The remaining four documents at issue are allegedly protected under the exception for intra-agency memoranda. Two of these documents are handwritten summaries of an April 21, 1974 meeting and of a series of telephone conversations on April 22, 1974 concerning the Air Force-West negotiations. These memos detail discussions about the terms and conditions of the license agreement, relating the give-and-take in each part's negotiating position. The third document (undated) briefly sketches the status of the negotiations in language of "Our Offer," "Their Counteroffer," and "Our Counteroffer." The fourth item requests pursuant to ongoing negotiations a legal opinion from the Litigation Division as to whether or not the computerized West material would be obtainable under the Freedom of Information Act. See items 6, 7, 3, and 2, note 4 supra. This request was answered by a subsequent legal memorandum. See item 1, note 4 supra.
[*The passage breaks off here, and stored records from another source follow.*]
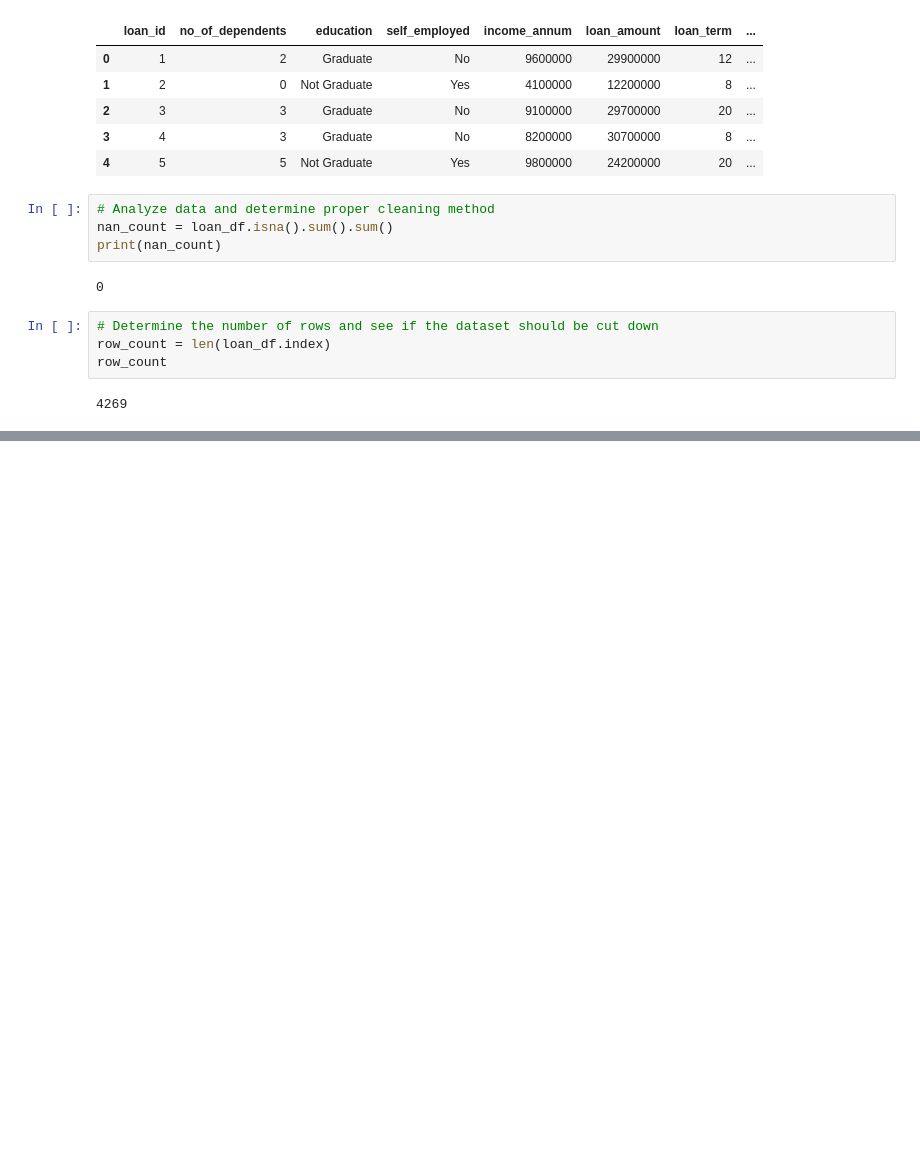
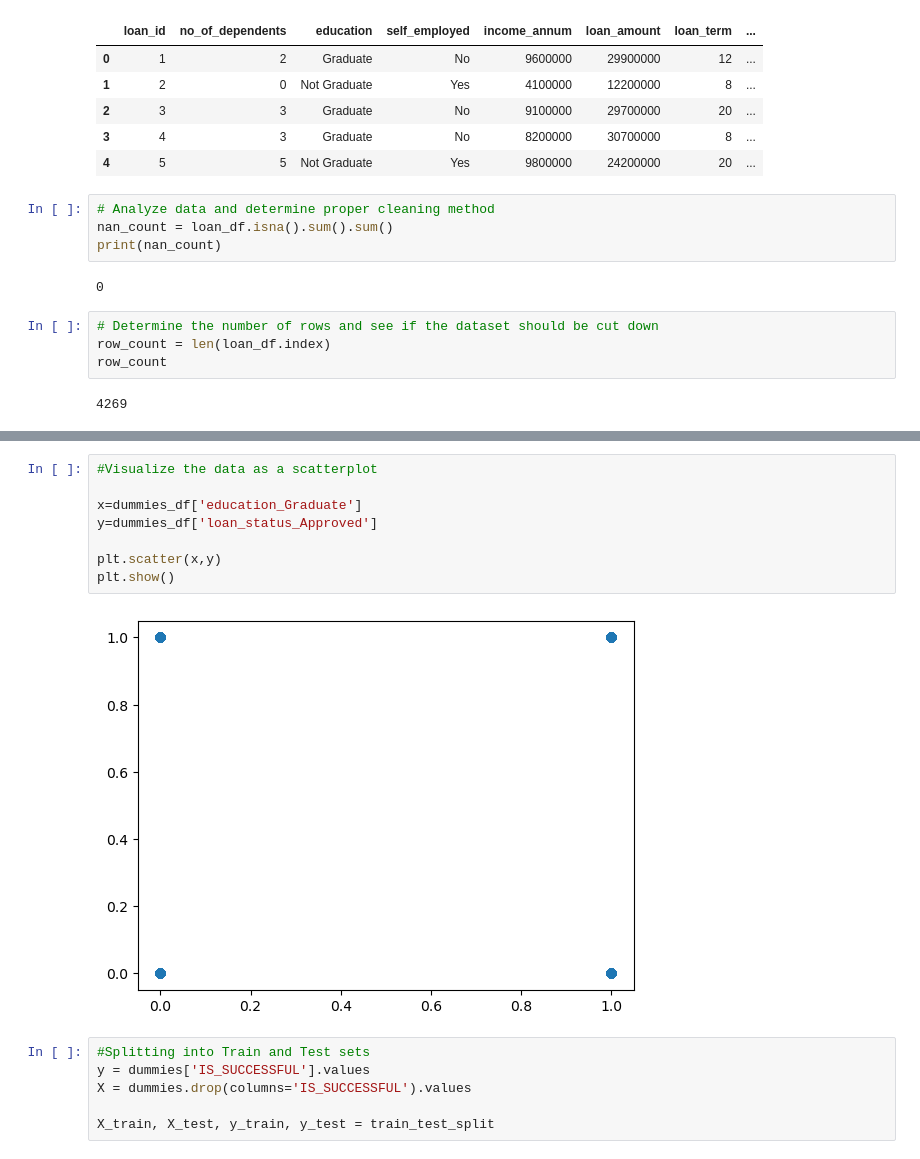
Before and after one commit to j0cinco/loan-applications, a Jupyter notebook: loan_approval.ipynb, the cells around one changed output, grey strips where cells are left out. Drawn from its saved outputs; the diff is of its cells as text; blank space fills up the shorter version.

```diff
--- a/loan_approval.ipynb
+++ b/loan_approval.ipynb
@@ -47,0 +108,16 @@ dtype: object
+# %%
+#Visualize the data as a scatterplot
+
+x=dummies_df['education_Graduate']
+y=dummies_df['loan_status_Approved']
+
+plt.scatter(x,y)
+plt.show()
+# %% [output]
+[figure, added]
+# %%
+#Splitting into Train and Test sets
+y = dummies['IS_SUCCESSFUL'].values
+X = dummies.drop(columns='IS_SUCCESSFUL').values
+
+X_train, X_test, y_train, y_test = train_test_split
```
Also changed, not shown: parts of 7 cells of this notebook.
These four memoranda appear to fit squarely within the meaning of Exemption 5 as enunciated by the Supreme Court in Sears, supra. 421 U.S. at 150-51. Each document reflects ongoing developments in a Government negotiating process. Legal and policy matters are carefully evaluated in the various documents. Advice, obstacles, alternatives, and recommendations are weighed and balanced as the agency progresses toward a final decision. Clearly these intermediate documents constitute privileged deliberations intended to be viewed only by other departmental participants in the decisionmaking process. While disclosure is the general rule under the Freedom of Information Act, it also remains essential to exempt material that meets the narrow criteria of the Act's exceptions. The Government cannot claim indiscriminate secrecy, but in the rare instances where a document is a bona fide intra-agency memorandum dealing strictly with pre-decisional deliberations, it should be shielded from public scrutiny. S.Rep. No. 813, 89th Cong., 1st Sess. 9 (1965). Furthermore, the Court's examination of both these internal documents and the legal memoranda reveals that no factual or other non-exempt material can be segregated and revealed to plaintiff without invading the secrecy of the documents. EPA v. Mink, supra 410 U.S. at 87-92.
Plaintiff's final contention is that even if all the withheld documents fall within Exemption 5, defendants have failed to demonstrate as required why disclosure would be harmful to the Government. See 32 C.F.R. § 806.23. The departmental decision, as noted, found that disclosure would "inhibit the expression of candid opinions among Air Force personnel" and be detrimental to the Department's decision-making process. The Barrett affidavit reiterates this statement, pointing to the possible impairment of a "free and frank exchange of ideas among Air Force personnel." While this language of potential detriment is not to be given a talismanic effect, the Court finds in accord with Air Force representations that the intra-departmental communications are of a sensitive, confidential nature and that their disclosure would in fact be harmful to future deliberations and contract negotiations. Kaiser Alum. & Chem. Corp. v. United States, supra, 157 F. Supp. at 946. Absent any public bidding or procurement requirements, revelation of the material is unwarranted.
Accordingly, upon consideration of the Cross-Motions for Summary Judgment, the respective points and authorities, oral argument of counsel having been heard, and for the reasons set forth in this ...